What are these projects, and who are the inventors behind them? The Reporter spoke with several grant recipients to learn more about their ideas and their advice to colleagues considering commercialization opportunities of their own.
This week’s project is Coil Wire Technology for Intravascular Navigation, led by Jesse Jones, M.D., assistant professor in the departments of Neurosurgery and Radiology.
Navigating through the vascular system to reach the therapeutic target is a major component of endovascular procedures, a type of minimally invasive operation that accounts for more than a million physician visits in the United States each year, Jones said. Endovascular procedures use catheters and wires to traverse the arteries and veins in order to perform diagnostic angiography and therapeutic inventions such as angioplasty and vascular stenting.
Although all patients share the same basic anatomy, some have a number of tortuous, or twisted, arteries and veins that make it difficult to reach an area of blockage or other clinically relevant feature. This is a major source of complications and increased operating time during endovascular procedures.
Jones is developing a new type of device, a flow-directed coil wire, to navigate tortuous blood vessels more efficiently and reach locations that would be impossible to access with existing technology. It relies on the insight that twisted vessels are the product of rapid or turbulent blood flow.
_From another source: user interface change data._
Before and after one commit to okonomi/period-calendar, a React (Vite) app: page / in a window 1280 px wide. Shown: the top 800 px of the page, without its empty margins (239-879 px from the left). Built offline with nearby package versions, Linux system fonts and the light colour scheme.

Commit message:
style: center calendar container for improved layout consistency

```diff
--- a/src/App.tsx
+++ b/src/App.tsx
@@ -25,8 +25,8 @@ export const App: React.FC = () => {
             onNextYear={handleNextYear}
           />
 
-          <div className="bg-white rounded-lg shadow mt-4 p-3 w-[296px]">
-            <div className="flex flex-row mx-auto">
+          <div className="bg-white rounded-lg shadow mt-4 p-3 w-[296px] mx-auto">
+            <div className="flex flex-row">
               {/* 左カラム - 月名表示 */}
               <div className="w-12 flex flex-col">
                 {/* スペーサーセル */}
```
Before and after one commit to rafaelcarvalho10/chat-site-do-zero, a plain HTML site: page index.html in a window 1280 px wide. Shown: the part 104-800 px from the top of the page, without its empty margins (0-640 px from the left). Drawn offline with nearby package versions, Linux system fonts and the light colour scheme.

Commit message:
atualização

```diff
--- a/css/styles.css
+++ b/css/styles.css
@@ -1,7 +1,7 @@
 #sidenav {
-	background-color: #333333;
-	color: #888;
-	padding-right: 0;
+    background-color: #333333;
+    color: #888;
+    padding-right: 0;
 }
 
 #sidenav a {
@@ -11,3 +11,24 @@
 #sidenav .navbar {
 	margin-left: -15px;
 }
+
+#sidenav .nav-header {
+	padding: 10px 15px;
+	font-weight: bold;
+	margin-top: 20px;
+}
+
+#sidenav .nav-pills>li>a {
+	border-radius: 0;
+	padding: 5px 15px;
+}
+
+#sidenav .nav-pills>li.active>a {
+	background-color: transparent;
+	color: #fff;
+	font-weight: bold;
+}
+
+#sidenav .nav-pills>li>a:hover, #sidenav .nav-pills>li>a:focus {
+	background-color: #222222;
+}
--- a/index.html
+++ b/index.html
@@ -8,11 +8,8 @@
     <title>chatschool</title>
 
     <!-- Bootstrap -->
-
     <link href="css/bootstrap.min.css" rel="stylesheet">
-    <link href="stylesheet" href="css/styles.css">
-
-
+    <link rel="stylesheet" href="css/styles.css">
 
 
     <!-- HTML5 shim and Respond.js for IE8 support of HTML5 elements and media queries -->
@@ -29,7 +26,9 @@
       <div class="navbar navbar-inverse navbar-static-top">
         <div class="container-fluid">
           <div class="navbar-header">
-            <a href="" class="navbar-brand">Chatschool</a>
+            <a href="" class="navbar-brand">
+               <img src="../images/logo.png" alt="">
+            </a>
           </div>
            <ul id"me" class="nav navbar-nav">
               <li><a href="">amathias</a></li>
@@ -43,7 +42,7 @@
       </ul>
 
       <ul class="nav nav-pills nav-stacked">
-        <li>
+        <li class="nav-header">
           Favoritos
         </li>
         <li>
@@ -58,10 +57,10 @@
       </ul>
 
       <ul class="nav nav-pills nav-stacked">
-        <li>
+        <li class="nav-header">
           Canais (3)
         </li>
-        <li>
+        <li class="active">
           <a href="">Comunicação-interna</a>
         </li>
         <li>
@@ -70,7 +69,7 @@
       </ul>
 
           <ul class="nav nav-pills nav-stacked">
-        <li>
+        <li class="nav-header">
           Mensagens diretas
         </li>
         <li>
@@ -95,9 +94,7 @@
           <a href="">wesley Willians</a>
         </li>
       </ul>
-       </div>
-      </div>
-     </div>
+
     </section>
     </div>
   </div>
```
So it is designed to move with that flow in order to pass through the tortuous vessel and reach its target.
The Regional Innovation Strategies grant funding will support further design of prototypes made in collaboration with local fabrication shops, Jones said. These prototypes will be tested in a 3D-printed elastic model of patients’ own tortuous vasculature.
Where did your idea come from?
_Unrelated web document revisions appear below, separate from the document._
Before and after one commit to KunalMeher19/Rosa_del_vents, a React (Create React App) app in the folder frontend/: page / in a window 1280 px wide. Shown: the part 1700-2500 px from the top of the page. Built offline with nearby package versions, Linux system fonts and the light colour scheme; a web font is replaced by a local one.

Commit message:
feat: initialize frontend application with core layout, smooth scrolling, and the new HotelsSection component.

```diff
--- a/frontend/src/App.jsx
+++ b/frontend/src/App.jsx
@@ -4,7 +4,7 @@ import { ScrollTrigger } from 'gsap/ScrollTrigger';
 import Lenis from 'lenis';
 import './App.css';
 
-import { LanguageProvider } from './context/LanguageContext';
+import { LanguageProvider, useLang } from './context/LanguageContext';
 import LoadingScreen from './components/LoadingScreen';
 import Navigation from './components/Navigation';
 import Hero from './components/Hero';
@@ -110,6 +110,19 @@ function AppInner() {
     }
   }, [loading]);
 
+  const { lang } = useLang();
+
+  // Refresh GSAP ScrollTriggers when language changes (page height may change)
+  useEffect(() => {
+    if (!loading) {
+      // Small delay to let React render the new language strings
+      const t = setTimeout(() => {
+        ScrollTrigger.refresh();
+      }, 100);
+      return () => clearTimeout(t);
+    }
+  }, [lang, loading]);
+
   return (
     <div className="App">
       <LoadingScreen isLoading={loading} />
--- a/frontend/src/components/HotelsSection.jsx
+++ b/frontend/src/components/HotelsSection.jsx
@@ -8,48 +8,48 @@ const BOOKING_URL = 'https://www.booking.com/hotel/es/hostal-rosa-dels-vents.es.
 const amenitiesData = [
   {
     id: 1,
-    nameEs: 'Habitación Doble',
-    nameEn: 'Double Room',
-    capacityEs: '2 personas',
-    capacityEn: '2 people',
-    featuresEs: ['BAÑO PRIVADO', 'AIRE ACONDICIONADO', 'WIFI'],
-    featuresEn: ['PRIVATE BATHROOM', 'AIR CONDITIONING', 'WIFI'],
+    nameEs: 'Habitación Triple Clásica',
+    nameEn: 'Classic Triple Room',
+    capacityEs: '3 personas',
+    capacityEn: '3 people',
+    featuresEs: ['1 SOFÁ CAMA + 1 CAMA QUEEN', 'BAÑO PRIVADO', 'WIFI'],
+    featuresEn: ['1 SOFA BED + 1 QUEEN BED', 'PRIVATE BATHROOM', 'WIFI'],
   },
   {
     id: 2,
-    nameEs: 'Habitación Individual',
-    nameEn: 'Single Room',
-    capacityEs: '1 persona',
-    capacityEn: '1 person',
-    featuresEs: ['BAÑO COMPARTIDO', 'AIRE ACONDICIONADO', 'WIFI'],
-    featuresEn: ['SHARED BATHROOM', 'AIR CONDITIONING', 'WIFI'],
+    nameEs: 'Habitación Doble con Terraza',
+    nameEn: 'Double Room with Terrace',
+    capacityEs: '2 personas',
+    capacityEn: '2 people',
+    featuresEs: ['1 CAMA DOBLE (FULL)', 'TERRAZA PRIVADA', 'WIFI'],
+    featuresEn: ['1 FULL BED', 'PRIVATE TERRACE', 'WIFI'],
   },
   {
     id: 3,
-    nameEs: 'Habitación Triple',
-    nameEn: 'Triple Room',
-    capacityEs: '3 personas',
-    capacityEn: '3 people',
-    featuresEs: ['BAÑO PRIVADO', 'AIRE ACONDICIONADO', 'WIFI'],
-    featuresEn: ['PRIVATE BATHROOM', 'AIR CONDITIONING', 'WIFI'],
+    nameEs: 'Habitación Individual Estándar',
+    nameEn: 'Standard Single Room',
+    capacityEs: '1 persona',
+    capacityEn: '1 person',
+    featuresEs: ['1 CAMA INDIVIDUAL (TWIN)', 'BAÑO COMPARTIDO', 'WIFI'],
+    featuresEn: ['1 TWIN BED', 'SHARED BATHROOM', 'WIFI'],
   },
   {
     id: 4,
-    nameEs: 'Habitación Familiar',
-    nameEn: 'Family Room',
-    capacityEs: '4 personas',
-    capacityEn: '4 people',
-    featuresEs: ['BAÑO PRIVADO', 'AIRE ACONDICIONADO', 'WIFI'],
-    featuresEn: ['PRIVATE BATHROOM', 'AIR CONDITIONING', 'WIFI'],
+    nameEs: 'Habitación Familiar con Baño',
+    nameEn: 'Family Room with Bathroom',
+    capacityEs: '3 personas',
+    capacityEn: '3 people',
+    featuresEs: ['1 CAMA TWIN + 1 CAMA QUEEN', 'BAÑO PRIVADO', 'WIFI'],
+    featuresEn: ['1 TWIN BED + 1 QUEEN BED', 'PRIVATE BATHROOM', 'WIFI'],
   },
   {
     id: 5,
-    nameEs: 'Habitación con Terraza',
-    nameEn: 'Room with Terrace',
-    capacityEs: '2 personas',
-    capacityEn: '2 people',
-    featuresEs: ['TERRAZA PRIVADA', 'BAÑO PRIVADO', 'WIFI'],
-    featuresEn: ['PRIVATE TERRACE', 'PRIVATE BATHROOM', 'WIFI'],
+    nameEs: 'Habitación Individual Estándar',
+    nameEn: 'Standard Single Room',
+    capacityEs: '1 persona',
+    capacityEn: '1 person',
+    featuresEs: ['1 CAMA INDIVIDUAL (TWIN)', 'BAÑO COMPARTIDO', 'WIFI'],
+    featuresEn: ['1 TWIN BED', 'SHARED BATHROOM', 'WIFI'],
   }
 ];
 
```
“I was struggling during a procedure and about to give up [trying to navigate a tortuous vessel] when I thought, ‘Maybe I’ll put a coil in there and see if it goes where I want.’ It worked and I thought, ‘That was an interesting way to navigate, using a coil.’ Coils aren’t designed for that — they are thin pieces of metal shaped in a sphere that are deployed out of a catheter to close off arteries or aneurysms. But when you first put a coil out, it just floats or jiggles in the blood flow like a sail flapping in the breeze. I realized there could be some improvements, but we could use that method of propulsion on the end of a wire to make a flow-directed wire.”
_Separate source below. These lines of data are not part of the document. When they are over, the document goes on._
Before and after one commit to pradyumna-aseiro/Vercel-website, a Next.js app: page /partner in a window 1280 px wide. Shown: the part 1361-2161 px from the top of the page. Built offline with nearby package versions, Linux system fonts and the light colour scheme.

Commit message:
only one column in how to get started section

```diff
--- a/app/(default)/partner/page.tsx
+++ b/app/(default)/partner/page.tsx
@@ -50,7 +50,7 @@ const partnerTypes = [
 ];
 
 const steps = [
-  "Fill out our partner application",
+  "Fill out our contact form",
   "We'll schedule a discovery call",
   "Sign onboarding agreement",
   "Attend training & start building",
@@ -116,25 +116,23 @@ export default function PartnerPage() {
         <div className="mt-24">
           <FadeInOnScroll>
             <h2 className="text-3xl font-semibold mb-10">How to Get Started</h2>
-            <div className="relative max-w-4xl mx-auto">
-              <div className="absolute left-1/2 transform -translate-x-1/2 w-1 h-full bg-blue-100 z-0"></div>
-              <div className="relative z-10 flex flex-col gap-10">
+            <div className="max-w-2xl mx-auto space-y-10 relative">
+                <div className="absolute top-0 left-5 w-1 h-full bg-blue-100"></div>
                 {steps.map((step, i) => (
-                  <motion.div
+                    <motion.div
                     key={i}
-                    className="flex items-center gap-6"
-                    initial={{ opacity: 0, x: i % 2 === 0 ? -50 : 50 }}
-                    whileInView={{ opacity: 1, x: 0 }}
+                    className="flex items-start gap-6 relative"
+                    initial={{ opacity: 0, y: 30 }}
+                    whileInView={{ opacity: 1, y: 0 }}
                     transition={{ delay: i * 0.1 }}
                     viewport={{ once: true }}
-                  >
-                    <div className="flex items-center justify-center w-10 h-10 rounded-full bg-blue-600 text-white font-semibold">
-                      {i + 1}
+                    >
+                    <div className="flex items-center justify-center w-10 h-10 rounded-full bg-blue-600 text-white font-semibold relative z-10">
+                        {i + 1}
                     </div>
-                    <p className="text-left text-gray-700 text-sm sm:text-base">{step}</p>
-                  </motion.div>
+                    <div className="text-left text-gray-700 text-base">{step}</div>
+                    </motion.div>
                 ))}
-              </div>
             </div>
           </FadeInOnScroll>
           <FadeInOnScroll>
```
What problem does it solve?
“As a physician I confront this problem of vessel tortuosity on a daily basis. Typically when we are navigating, we use what is called a guide wire — a long, thin piece of metal with a tip on the end that can be shaped in various ways depending on the shape of the vessel you are trying to get into. This flow-directed coil wire technology has the potential to allow us to navigate vessels that we could not navigate with existing guide wires.”
Is there anything on the market like this?
“Not that I’m aware of. Maybe someone has tried it like we did, out of frustration. A coil is meant to stay in the body so it has a soft, flexible ‘detachment zone’ where it is designed to break off and is not supportive enough to allow you to advance a catheter over the coil. Part of developing this idea is to make a transition zone like a more typical guide wire.”
What factors convinced you to move forward into commercialization?
“We published the case we did with a coil in a journal, and you only have a year between when you disclose and when you can file a patent, so I was talking with the Harbert Institute and in the process of completing a provisional patent application they mentioned that this funding was available and so I pursued it.”
|“I think many times in clinical practice physicians come up with ideas, but they may not think they are important enough or that anything can be done to advance those ideas, and they just end up forgotten. I would say that if you come up with an idea that has worked for you in the past, you might think about how it can be developed further.”|
Is this the first time you have worked with the HIIE?
“Yes. I just came here [to UAB] a little over a year ago. I have some preliminary patents from where I was before, but nothing had advanced to this point. Now that I’ve made some connections with the folks at Harbert, we’ve been discussing additional ideas and it’s been a terrific resource.”
Do you have any advice for others in the UAB community who may have an innovative or entrepreneurial project in mind?
“I think many times in clinical practice physicians come up with ideas, but they may not think they are important enough or that anything can be done to advance those ideas, and they just end up forgotten. I would say that if you come up with an idea that has worked for you in the past, you might think about how it can be developed further. A lot of inventions that we take for granted now happen like this coil wire, where someone is struggling and comes up with something in the moment.”